In 1925, when an organization called the American War Mothers used Mother’s Day as an occasion for fundraising and selling carnations, Jarvis crashed their convention in Philadelphia and was arrested for disturbing the peace. Later, she even attacked First Lady Eleanor Roosevelt for using Mother’s Day as an occasion to raise money for charity. By the 1940s, Jarvis had disowned the holiday altogether, and even actively lobbied the government to see it removed from the calendar. Her efforts were to no avail, however, as Mother’s Day had taken on a life of its own as a commercial goldmine. Largely destitute, and unable to profit from the massively successful holiday she founded, Jarvis died in 1948 in Philadelphia’s Marshall Square Sanitarium.  - Finish reading here.

It is so out of hand today Ms. Jarvis would crap her knickers.

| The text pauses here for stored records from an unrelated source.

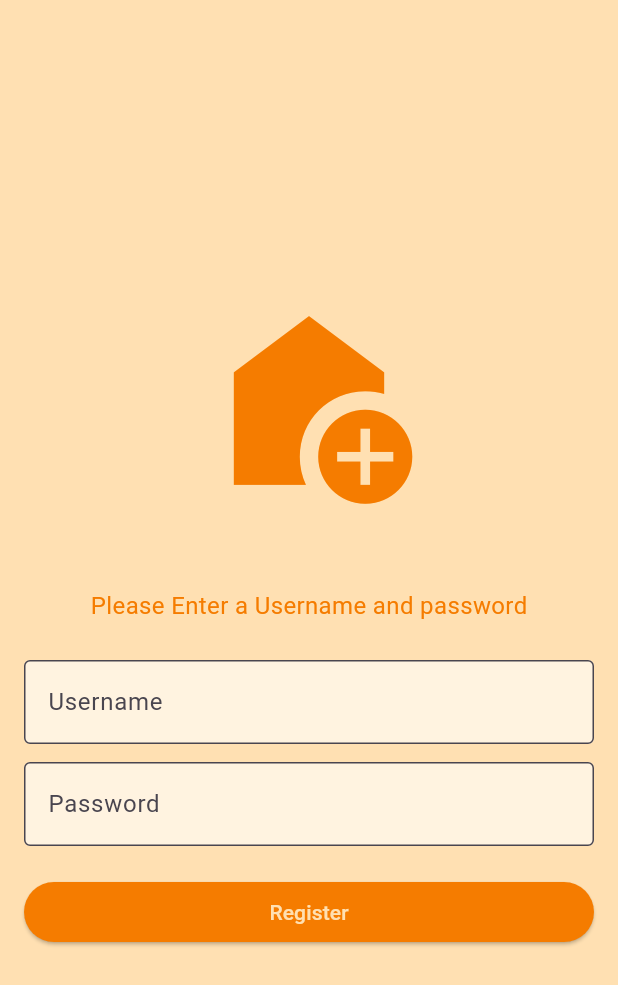
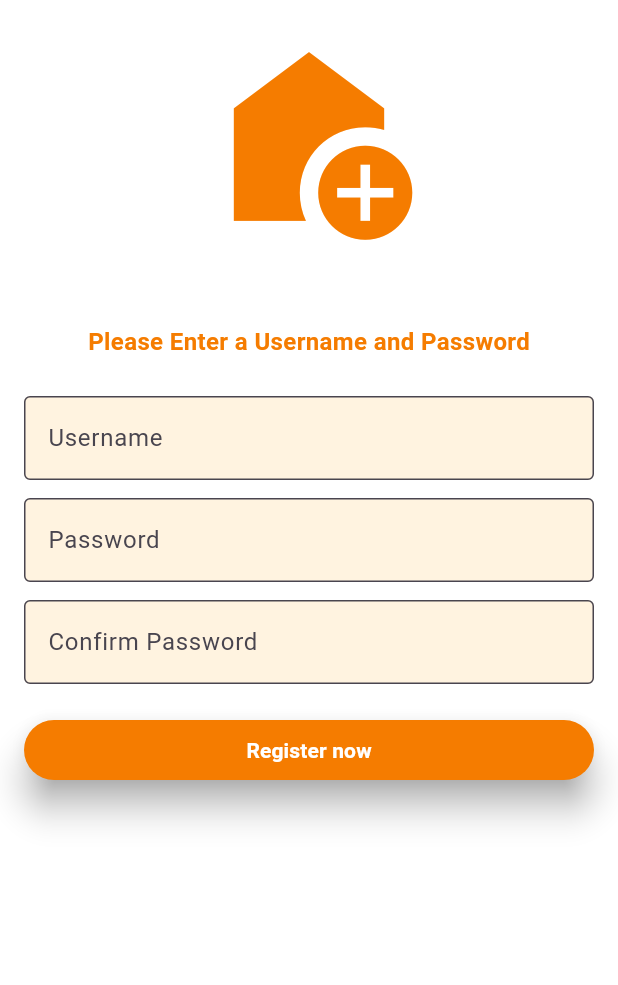
Before and after one commit to Miya784/flut-iot, a Flutter app: the RegisterPage screen opened directly, on a phone screen of 412 x 824 dp. Shown: the top 985 px of the screen. Run offline on Flutter 3.47's test engine with Material 3 defaults, Android fonts, the phone set to English and light mode, and no system bars; our stand-ins replace shared_preferences; missing offline and left inert: flutter_vlc_player; accounts and stored records are empty.

Commit message:
Update register_page.dart

```diff
--- a/lib/pages/register_page.dart
+++ b/lib/pages/register_page.dart
@@ -1,5 +1,4 @@
 import 'package:flutter/material.dart';
-import 'package:flutter/widgets.dart';
 import 'package:http/http.dart' as http;
 import 'dart:convert';
 
@@ -11,6 +10,9 @@ class RegisterPage extends StatefulWidget {
 class _RegisterPageState extends State<RegisterPage> {
   final TextEditingController _usernameController = TextEditingController();
   final TextEditingController _passwordController = TextEditingController();
+  final TextEditingController _confirmPasswordController =
+      TextEditingController();
+  final GlobalKey<FormState> _formKey = GlobalKey<FormState>();
 
   Future<void> _register(BuildContext context) async {
     final String username = _usernameController.text;
@@ -27,7 +29,7 @@ class _RegisterPageState extends State<RegisterPage> {
       final data = jsonDecode(response.body);
 
       if (response.statusCode == 200) {
-        // Check if response is successful
+        // Registration successful
         showDialog(
           context: context,
           builder: (BuildContext context) {
@@ -38,6 +40,7 @@ class _RegisterPageState extends State<RegisterPage> {
                 TextButton(
                   onPressed: () {
                     Navigator.of(context).pop();
+                    Navigator.of(context).pop(); // Pop registration page
                   },
                   child: Text('OK'),
                 ),
@@ -46,6 +49,7 @@ class _RegisterPageState extends State<RegisterPage> {
           },
         );
       } else {
+        // Registration failed
         showDialog(
           context: context,
           builder: (BuildContext context) {
@@ -72,9 +76,12 @@ class _RegisterPageState extends State<RegisterPage> {
   @override
   Widget build(BuildContext context) {
     return Scaffold(
-      backgroundColor: Colors.orange[100],
-      body: Padding(
+      backgroundColor: Colors.white,
+      body: SingleChildScrollView(
+        child: Padding(
           padding: EdgeInsets.all(16.0),
+          child: Form(
+            key: _formKey,
             child: Column(
               mainAxisAlignment: MainAxisAlignment.center,
               children: <Widget>[
@@ -85,11 +92,14 @@ class _RegisterPageState extends State<RegisterPage> {
                 ),
                 SizedBox(height: 50),
                 Text(
-              'Please Enter a Username and password',
-              style: TextStyle(color: Colors.orange[700], fontSize: 16),
+                  'Please Enter a Username and Password',
+                  style: TextStyle(
+                      color: Colors.orange[700],
+                      fontSize: 16,
+                      fontWeight: FontWeight.bold),
                 ),
                 SizedBox(height: 25),
-            TextField(
+                TextFormField(
                   controller: _usernameController,
                   decoration: InputDecoration(
                     filled: true,
@@ -99,9 +109,18 @@ class _RegisterPageState extends State<RegisterPage> {
                     hintText: 'Username',
                     border: OutlineInputBorder(),
                   ),
+                  validator: (value) {
+                    if (value == null || value.isEmpty) {
+                      return 'Please enter a username';
+                    }
+                    if (value.length < 6) {
+                      return 'Username must have at least 6 characters';
+                    }
+                    return null;
+                  },
                 ),
                 SizedBox(height: 12),
-            TextField(
+                TextFormField(
                   controller: _passwordController,
                   obscureText: true,
                   decoration: InputDecoration(
@@ -112,6 +131,31 @@ class _RegisterPageState extends State<RegisterPage> {
                     hintText: 'Password',
                     border: OutlineInputBorder(),
                   ),
+                  validator: (value) {
+                    if (value == null || value.isEmpty) {
+                      return 'Please enter a password';
+                    }
+                    return null;
+                  },
+                ),
+                SizedBox(height: 12),
+                TextFormField(
+                  controller: _confirmPasswordController,
+                  obscureText: true,
+                  decoration: InputDecoration(
+                    filled: true,
+                    fillColor: Colors.orange[50],
+                    focusedBorder: OutlineInputBorder(
+                        borderSide: BorderSide(width: 3, color: Colors.orange)),
+                    hintText: 'Confirm Password',
+                    border: OutlineInputBorder(),
+                  ),
+                  validator: (value) {
+                    if (value != _passwordController.text) {
+                      return 'Passwords do not match';
+                    }
+                    return null;
+                  },
                 ),
                 SizedBox(height: 20),
                 Row(
@@ -120,9 +164,20 @@ class _RegisterPageState extends State<RegisterPage> {
                       child: ElevatedButton(
                         style: ElevatedButton.styleFrom(
                           foregroundColor: Colors.orange[100],
-                        backgroundColor: Colors.orange[700]),
-                    onPressed: () => _register(context),
-                    child: Text('Register'),
+                          backgroundColor: Colors.orange[700],
+                          elevation: 10,
+                          shadowColor: Colors.grey,
+                        ),
+                        onPressed: () {
+                          if (_formKey.currentState!.validate()) {
+                            _register(context);
+                          }
+                        },
+                        child: Text(
+                          'Register now',
+                          style: TextStyle(
+                              color: Colors.white, fontWeight: FontWeight.bold),
+                        ),
                       ),
                     ),
                   ],
@@ -130,6 +185,8 @@ class _RegisterPageState extends State<RegisterPage> {
               ],
             ),
           ),
+        ),
+      ),
     );
   }
 }
```
Lines whose indentation alone changed are shown as unchanged.
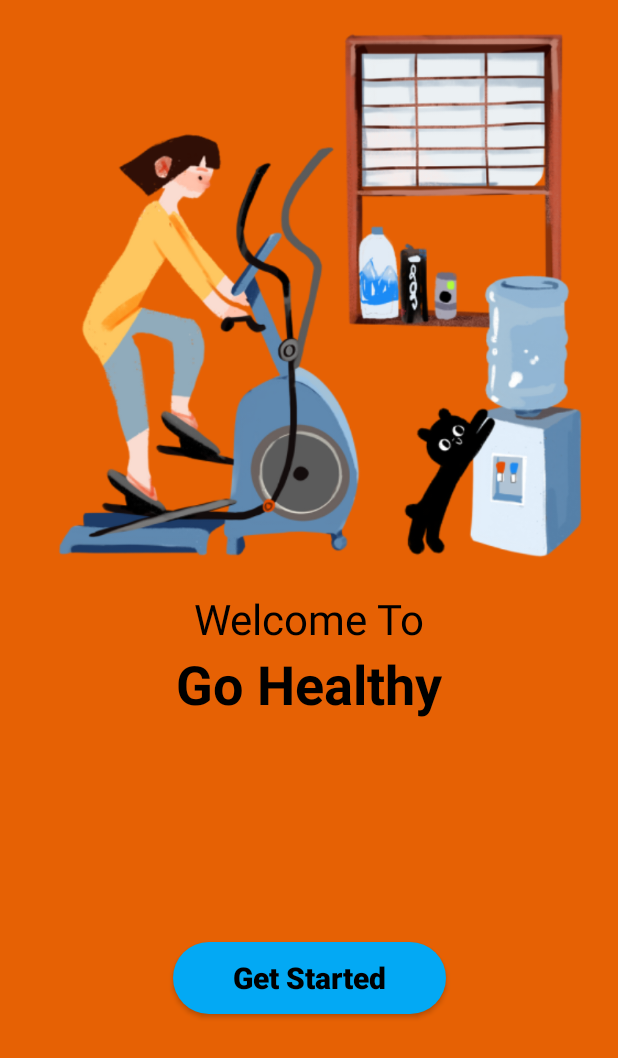
After one commit to Sian1902/Go-Healthy, an Android app: the fragment WelcomeFragment shown on its own in the app's theme, on a phone screen of 412 x 824 dp. The commit adds this screen. Shown: the top 1058 px of the screen. Run offline under Robolectric (Android 15) with nearby library versions, the phone set to English and light mode, and no system bars.

Commit message:
Added welcome fragment

```diff
--- /dev/null
+++ b/app/src/main/java/com/example/gohealthy/WelcomeFragment.kt
@@ -0,0 +1,26 @@
+package com.example.gohealthy
+
+import android.os.Bundle
+import androidx.fragment.app.Fragment
+import android.view.LayoutInflater
+import android.view.View
+import android.view.ViewGroup
+
+
+class WelcomeFragment : Fragment() {
+
+
+    override fun onCreate(savedInstanceState: Bundle?) {
+        super.onCreate(savedInstanceState)
+    }
+
+    override fun onCreateView(
+        inflater: LayoutInflater, container: ViewGroup?,
+        savedInstanceState: Bundle?
+    ): View? {
+        // Inflate the layout for this fragment
+        return inflater.inflate(R.layout.fragment_welcome, container, false)
+    }
+
+
+}
--- /dev/null
+++ b/app/src/main/res/drawable/button_bg.xml
@@ -0,0 +1,9 @@
+<?xml version="1.0" encoding="utf-8"?>
+<selector xmlns:android="http://schemas.android.com/apk/res/android">
+    <item>
+        <shape android:shape="rectangle">
+            <solid android:color="#03A9F4" /> <!-- Light Blue Background -->
+            <corners android:radius="35dp" />
+        </shape>
+    </item>
+</selector>
--- /dev/null
+++ b/app/src/main/res/layout/fragment_welcome.xml
@@ -0,0 +1,59 @@
+<?xml version="1.0" encoding="utf-8"?>
+<androidx.constraintlayout.widget.ConstraintLayout xmlns:android="http://schemas.android.com/apk/res/android"
+    xmlns:tools="http://schemas.android.com/tools"
+    android:layout_width="match_parent"
+    android:layout_height="match_parent"
+    xmlns:app="http://schemas.android.com/apk/res-auto"
+    tools:context=".WelcomeFragment"
+    android:background="@color/orange_bg">
+
+  <TextView
+      android:id="@+id/welcomeText"
+      android:layout_width="wrap_content"
+      android:layout_height="wrap_content"
+      app:layout_constraintStart_toStartOf="parent"
+      app:layout_constraintEnd_toEndOf="parent"
+      app:layout_constraintTop_toTopOf="parent"
+      app:layout_constraintBottom_toBottomOf="parent"
+      android:textSize="28sp"
+      android:textColor="@color/black"
+      android:text="@string/welcome_text"/>
+    <TextView
+        android:id="@+id/appName"
+        android:layout_width="wrap_content"
+        android:layout_height="wrap_content"
+        app:layout_constraintStart_toStartOf="parent"
+        app:layout_constraintEnd_toEndOf="parent"
+        app:layout_constraintTop_toBottomOf="@id/welcomeText"
+        android:textSize="36sp"
+        android:textStyle="bold"
+        android:textColor="@color/black"
+
+        android:text="@string/app_name"
+        />
+    <ImageView
+        android:layout_width="0dp"
+        android:layout_height="0dp"
+        app:layout_constraintStart_toStartOf="parent"
+        app:layout_constraintEnd_toEndOf="parent"
+        app:layout_constraintBottom_toTopOf="@id/welcomeText"
+        app:layout_constraintTop_toTopOf="parent"
+        android:src="@drawable/welcome_bg"
+        />
+    <androidx.appcompat.widget.AppCompatButton
+        android:layout_width="wrap_content"
+        android:layout_height="wrap_content"
+        app:layout_constraintStart_toStartOf="parent"
+        app:layout_constraintEnd_toEndOf="parent"
+        app:layout_constraintTop_toBottomOf="@id/appName"
+        app:layout_constraintBottom_toBottomOf="parent"
+        android:background="@drawable/button_bg"
+        android:text="Get Started"
+        android:textAllCaps="false"
+        android:textSize="20sp"
+        android:textStyle="bold"
+        android:textColor="@color/black"
+        android:paddingRight="40dp"
+        android:paddingLeft="40dp"/>
+
+</androidx.constraintlayout.widget.ConstraintLayout>
--- a/app/src/main/res/values/colors.xml
+++ b/app/src/main/res/values/colors.xml
@@ -2,4 +2,5 @@
 <resources>
     <color name="black">#FF000000</color>
     <color name="white">#FFFFFFFF</color>
+    <color name="orange_bg">#e66104</color>
 </resources>
--- a/app/src/main/res/values/strings.xml
+++ b/app/src/main/res/values/strings.xml
@@ -1,3 +1,7 @@
 <resources>
     <string name="app_name">Go Healthy</string>
+    <!-- TODO: Remove or change this placeholder text -->
+    <string name="hello_blank_fragment">Hello blank fragment</string>
+    <string name="appp_Name">GO HEALTHY</string>
+    <string name="welcome_text">Welcome To</string>
 </resources>
```
Also changed, not shown: app/src/main/res/drawable/welcome_bg.png (added).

On the other hand, profiteering mommy bloggers may get enough donations to buy steak for the kids and maybe even get an all expenses paid trip to Rome for the Family Synod on single parents.

BTW:  In addition to the more traditional gifts (ranging from cards, flowers and candy to clothing and jewelry), the survey showed that an unprecedented 14.1 percent of gift-givers plan to buy their moms high-tech gadgets like smartphones and tablets.

When priests leave...

Or just quit.

I heard from someone that a local priest I knew appears to have left ministry and has a good position with a local business firm.  He was a priest who developed a sort of following right out of the gate as it were.  An excellent priest.  I don't know if he's on leave or if he left for good.  After ordination the Archdiocese paid for further education - as it does for most priests being groomed for more important roles.  It's a nice addition to his resume.

Which brings to mind a few former priests I know of, multiple degrees, doctorates, and so on, all paid for by their respective orders or diocese.  They leave the priesthood and get a fine career.  Some remain priests and are incardinated elsewhere - at least they are still in ministry.  Some are just allowed to gyrovague their way about the globe, pursuing an academic career - or just another career in business, while somehow remaining a priest 'in good standing'.

In this diocese we have a few good priests who are 'benched' as it were, they are not in active ministry, or if they are, it's limited.  It's too bad.  We need priests.

At my parish we will be getting a new pastor - a 2 year old - he's only been ordained 2 years.  That never used to happen - but there is a priest shortage.  Fortunately for my parish the new priest is from an excellent community of priests.  Manly men.  Solid men.  Holy men.  For them, priesthood is a vocation - not a layover on a career path, to be noted on their resume.

One of the group's transitional deacons gave the homily at my parish this weekend.  He's going to make a fine priest.  My heart was burning within me as he spoke.  He knows how to pray - his preaching is proof.

Pray for priests, that they persevere and forsake ambition and worldliness and fame.  Pray for more priests - an increase in good vocations, so that new priests may have time just to be priests.  Pray for priest who love Jesus Christ and will lay down their lives for their sheep - never to run away like a paid hireling.

And never ever say things like "We get the priests we deserve." - God's mercy is not like that.

Loving God.